PROBLEM TO SOLVE:
Copy the listing exactly, images excluded.
++++ THE DATA ++++
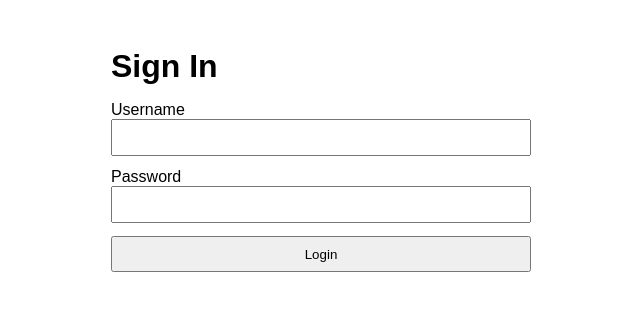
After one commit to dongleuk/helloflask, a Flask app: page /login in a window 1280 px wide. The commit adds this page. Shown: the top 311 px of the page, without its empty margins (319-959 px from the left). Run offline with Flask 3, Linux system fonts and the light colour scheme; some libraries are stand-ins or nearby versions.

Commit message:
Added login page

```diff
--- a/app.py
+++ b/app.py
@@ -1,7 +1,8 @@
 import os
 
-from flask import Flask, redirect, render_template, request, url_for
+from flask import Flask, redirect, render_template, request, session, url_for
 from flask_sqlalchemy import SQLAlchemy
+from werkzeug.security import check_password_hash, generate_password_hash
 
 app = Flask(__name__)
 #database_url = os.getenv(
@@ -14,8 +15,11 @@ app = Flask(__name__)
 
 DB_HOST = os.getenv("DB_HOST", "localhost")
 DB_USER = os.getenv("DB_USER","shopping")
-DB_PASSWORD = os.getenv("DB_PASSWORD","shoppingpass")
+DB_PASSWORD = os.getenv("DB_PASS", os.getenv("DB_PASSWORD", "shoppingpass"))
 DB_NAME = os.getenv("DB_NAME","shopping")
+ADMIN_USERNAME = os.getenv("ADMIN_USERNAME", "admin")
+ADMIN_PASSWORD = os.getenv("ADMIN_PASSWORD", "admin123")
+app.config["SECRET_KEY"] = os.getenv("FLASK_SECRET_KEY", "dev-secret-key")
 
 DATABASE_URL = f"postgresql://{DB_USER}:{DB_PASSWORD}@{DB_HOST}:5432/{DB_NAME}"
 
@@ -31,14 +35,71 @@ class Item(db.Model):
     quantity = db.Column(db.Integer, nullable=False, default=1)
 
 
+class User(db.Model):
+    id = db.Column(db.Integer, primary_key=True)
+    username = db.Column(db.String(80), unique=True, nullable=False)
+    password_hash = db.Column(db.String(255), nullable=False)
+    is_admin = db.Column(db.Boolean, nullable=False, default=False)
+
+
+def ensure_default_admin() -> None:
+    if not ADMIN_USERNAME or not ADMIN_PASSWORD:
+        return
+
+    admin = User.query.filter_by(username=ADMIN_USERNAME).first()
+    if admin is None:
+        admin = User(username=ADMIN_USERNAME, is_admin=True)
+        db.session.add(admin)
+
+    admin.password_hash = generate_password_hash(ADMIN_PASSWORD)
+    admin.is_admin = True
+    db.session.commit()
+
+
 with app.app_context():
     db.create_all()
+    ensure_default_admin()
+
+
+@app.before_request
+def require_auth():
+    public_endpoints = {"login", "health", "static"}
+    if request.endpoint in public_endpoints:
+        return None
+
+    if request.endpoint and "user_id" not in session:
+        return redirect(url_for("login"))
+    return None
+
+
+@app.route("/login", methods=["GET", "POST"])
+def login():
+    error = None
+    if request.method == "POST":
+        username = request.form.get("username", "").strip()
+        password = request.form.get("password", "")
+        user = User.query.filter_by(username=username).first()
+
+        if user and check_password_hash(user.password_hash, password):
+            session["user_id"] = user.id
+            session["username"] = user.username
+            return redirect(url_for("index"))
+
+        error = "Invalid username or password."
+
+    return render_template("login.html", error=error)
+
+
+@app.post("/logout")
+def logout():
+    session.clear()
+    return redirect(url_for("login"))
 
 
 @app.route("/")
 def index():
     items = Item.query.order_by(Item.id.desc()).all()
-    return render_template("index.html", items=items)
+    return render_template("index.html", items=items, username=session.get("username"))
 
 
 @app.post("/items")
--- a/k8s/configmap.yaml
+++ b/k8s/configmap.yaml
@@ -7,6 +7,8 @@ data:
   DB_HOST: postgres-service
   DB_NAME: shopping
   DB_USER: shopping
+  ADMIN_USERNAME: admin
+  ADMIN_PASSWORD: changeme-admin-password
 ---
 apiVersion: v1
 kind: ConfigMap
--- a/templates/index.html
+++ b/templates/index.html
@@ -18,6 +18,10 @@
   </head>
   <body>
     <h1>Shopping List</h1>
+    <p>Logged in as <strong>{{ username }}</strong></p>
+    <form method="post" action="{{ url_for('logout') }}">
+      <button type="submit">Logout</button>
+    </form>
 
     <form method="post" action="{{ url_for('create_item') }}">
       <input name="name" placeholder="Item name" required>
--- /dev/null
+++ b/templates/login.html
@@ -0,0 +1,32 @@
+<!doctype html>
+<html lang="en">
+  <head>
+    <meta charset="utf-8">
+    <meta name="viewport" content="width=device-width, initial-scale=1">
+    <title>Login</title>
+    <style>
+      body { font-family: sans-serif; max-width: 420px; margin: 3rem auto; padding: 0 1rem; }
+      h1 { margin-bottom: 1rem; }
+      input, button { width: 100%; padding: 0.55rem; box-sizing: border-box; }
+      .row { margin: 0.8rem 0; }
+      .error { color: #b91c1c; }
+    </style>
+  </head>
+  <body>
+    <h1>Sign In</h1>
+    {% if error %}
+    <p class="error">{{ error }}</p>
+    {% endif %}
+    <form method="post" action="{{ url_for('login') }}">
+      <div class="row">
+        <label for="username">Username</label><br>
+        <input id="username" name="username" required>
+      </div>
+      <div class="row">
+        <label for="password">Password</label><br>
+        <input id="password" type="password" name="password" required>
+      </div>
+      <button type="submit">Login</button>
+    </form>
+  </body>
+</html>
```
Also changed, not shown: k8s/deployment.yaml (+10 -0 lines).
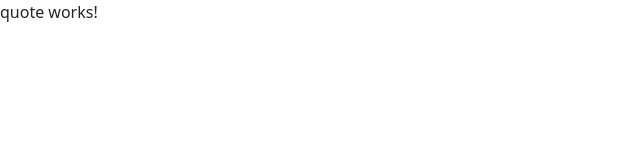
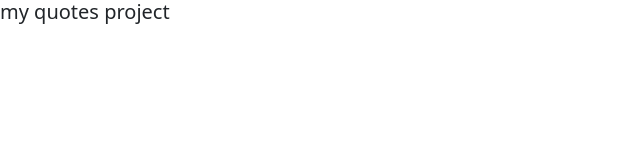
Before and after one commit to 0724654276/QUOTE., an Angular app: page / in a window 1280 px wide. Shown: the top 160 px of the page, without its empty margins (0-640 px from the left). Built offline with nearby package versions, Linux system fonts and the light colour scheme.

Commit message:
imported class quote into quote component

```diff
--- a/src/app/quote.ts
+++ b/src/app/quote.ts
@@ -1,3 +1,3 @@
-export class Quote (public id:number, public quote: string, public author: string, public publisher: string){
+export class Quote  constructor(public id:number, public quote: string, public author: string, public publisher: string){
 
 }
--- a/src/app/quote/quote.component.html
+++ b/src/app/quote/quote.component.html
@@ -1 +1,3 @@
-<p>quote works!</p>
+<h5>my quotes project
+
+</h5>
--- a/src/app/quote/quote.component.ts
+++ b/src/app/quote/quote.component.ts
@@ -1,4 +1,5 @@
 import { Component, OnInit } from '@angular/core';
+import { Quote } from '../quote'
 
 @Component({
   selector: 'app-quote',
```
++++
EXERCISE ANSWER:
After one commit to dongleuk/helloflask, a Flask app: page /login in a window 1280 px wide. The commit adds this page. Shown: the top 311 px of the page, without its empty margins (319-959 px from the left). Run offline with Flask 3, Linux system fonts and the light colour scheme; some libraries are stand-ins or nearby versions.

Commit message:
Added login page

```diff
--- a/app.py
+++ b/app.py
@@ -1,7 +1,8 @@
 import os
 
-from flask import Flask, redirect, render_template, request, url_for
+from flask import Flask, redirect, render_template, request, session, url_for
 from flask_sqlalchemy import SQLAlchemy
+from werkzeug.security import check_password_hash, generate_password_hash
 
 app = Flask(__name__)
 #database_url = os.getenv(
@@ -14,8 +15,11 @@ app = Flask(__name__)
 
 DB_HOST = os.getenv("DB_HOST", "localhost")
 DB_USER = os.getenv("DB_USER","shopping")
-DB_PASSWORD = os.getenv("DB_PASSWORD","shoppingpass")
+DB_PASSWORD = os.getenv("DB_PASS", os.getenv("DB_PASSWORD", "shoppingpass"))
 DB_NAME = os.getenv("DB_NAME","shopping")
+ADMIN_USERNAME = os.getenv("ADMIN_USERNAME", "admin")
+ADMIN_PASSWORD = os.getenv("ADMIN_PASSWORD", "admin123")
+app.config["SECRET_KEY"] = os.getenv("FLASK_SECRET_KEY", "dev-secret-key")
 
 DATABASE_URL = f"postgresql://{DB_USER}:{DB_PASSWORD}@{DB_HOST}:5432/{DB_NAME}"
 
@@ -31,14 +35,71 @@ class Item(db.Model):
     quantity = db.Column(db.Integer, nullable=False, default=1)
 
 
+class User(db.Model):
+    id = db.Column(db.Integer, primary_key=True)
+    username = db.Column(db.String(80), unique=True, nullable=False)
+    password_hash = db.Column(db.String(255), nullable=False)
+    is_admin = db.Column(db.Boolean, nullable=False, default=False)
+
+
+def ensure_default_admin() -> None:
+    if not ADMIN_USERNAME or not ADMIN_PASSWORD:
+        return
+
+    admin = User.query.filter_by(username=ADMIN_USERNAME).first()
+    if admin is None:
+        admin = User(username=ADMIN_USERNAME, is_admin=True)
+        db.session.add(admin)
+
+    admin.password_hash = generate_password_hash(ADMIN_PASSWORD)
+    admin.is_admin = True
+    db.session.commit()
+
+
 with app.app_context():
     db.create_all()
+    ensure_default_admin()
+
+
+@app.before_request
+def require_auth():
+    public_endpoints = {"login", "health", "static"}
+    if request.endpoint in public_endpoints:
+        return None
+
+    if request.endpoint and "user_id" not in session:
+        return redirect(url_for("login"))
+    return None
+
+
+@app.route("/login", methods=["GET", "POST"])
+def login():
+    error = None
+    if request.method == "POST":
+        username = request.form.get("username", "").strip()
+        password = request.form.get("password", "")
+        user = User.query.filter_by(username=username).first()
+
+        if user and check_password_hash(user.password_hash, password):
+            session["user_id"] = user.id
+            session["username"] = user.username
+            return redirect(url_for("index"))
+
+        error = "Invalid username or password."
+
+    return render_template("login.html", error=error)
+
+
+@app.post("/logout")
+def logout():
+    session.clear()
+    return redirect(url_for("login"))
 
 
 @app.route("/")
 def index():
     items = Item.query.order_by(Item.id.desc()).all()
-    return render_template("index.html", items=items)
+    return render_template("index.html", items=items, username=session.get("username"))
 
 
 @app.post("/items")
--- a/k8s/configmap.yaml
+++ b/k8s/configmap.yaml
@@ -7,6 +7,8 @@ data:
   DB_HOST: postgres-service
   DB_NAME: shopping
   DB_USER: shopping
+  ADMIN_USERNAME: admin
+  ADMIN_PASSWORD: changeme-admin-password
 ---
 apiVersion: v1
 kind: ConfigMap
--- a/templates/index.html
+++ b/templates/index.html
@@ -18,6 +18,10 @@
   </head>
   <body>
     <h1>Shopping List</h1>
+    <p>Logged in as <strong>{{ username }}</strong></p>
+    <form method="post" action="{{ url_for('logout') }}">
+      <button type="submit">Logout</button>
+    </form>
 
     <form method="post" action="{{ url_for('create_item') }}">
       <input name="name" placeholder="Item name" required>
--- /dev/null
+++ b/templates/login.html
@@ -0,0 +1,32 @@
+<!doctype html>
+<html lang="en">
+  <head>
+    <meta charset="utf-8">
+    <meta name="viewport" content="width=device-width, initial-scale=1">
+    <title>Login</title>
+    <style>
+      body { font-family: sans-serif; max-width: 420px; margin: 3rem auto; padding: 0 1rem; }
+      h1 { margin-bottom: 1rem; }
+      input, button { width: 100%; padding: 0.55rem; box-sizing: border-box; }
+      .row { margin: 0.8rem 0; }
+      .error { color: #b91c1c; }
+    </style>
+  </head>
+  <body>
+    <h1>Sign In</h1>
+    {% if error %}
+    <p class="error">{{ error }}</p>
+    {% endif %}
+    <form method="post" action="{{ url_for('login') }}">
+      <div class="row">
+        <label for="username">Username</label><br>
+        <input id="username" name="username" required>
+      </div>
+      <div class="row">
+        <label for="password">Password</label><br>
+        <input id="password" type="password" name="password" required>
+      </div>
+      <button type="submit">Login</button>
+    </form>
+  </body>
+</html>
```
Also changed, not shown: k8s/deployment.yaml (+10 -0 lines).
Before and after one commit to 0724654276/QUOTE., an Angular app: page / in a window 1280 px wide. Shown: the top 160 px of the page, without its empty margins (0-640 px from the left). Built offline with nearby package versions, Linux system fonts and the light colour scheme.

Commit message:
imported class quote into quote component

```diff
--- a/src/app/quote.ts
+++ b/src/app/quote.ts
@@ -1,3 +1,3 @@
-export class Quote (public id:number, public quote: string, public author: string, public publisher: string){
+export class Quote  constructor(public id:number, public quote: string, public author: string, public publisher: string){
 
 }
--- a/src/app/quote/quote.component.html
+++ b/src/app/quote/quote.component.html
@@ -1 +1,3 @@
-<p>quote works!</p>
+<h5>my quotes project
+
+</h5>
--- a/src/app/quote/quote.component.ts
+++ b/src/app/quote/quote.component.ts
@@ -1,4 +1,5 @@
 import { Component, OnInit } from '@angular/core';
+import { Quote } from '../quote'
 
 @Component({
   selector: 'app-quote',
```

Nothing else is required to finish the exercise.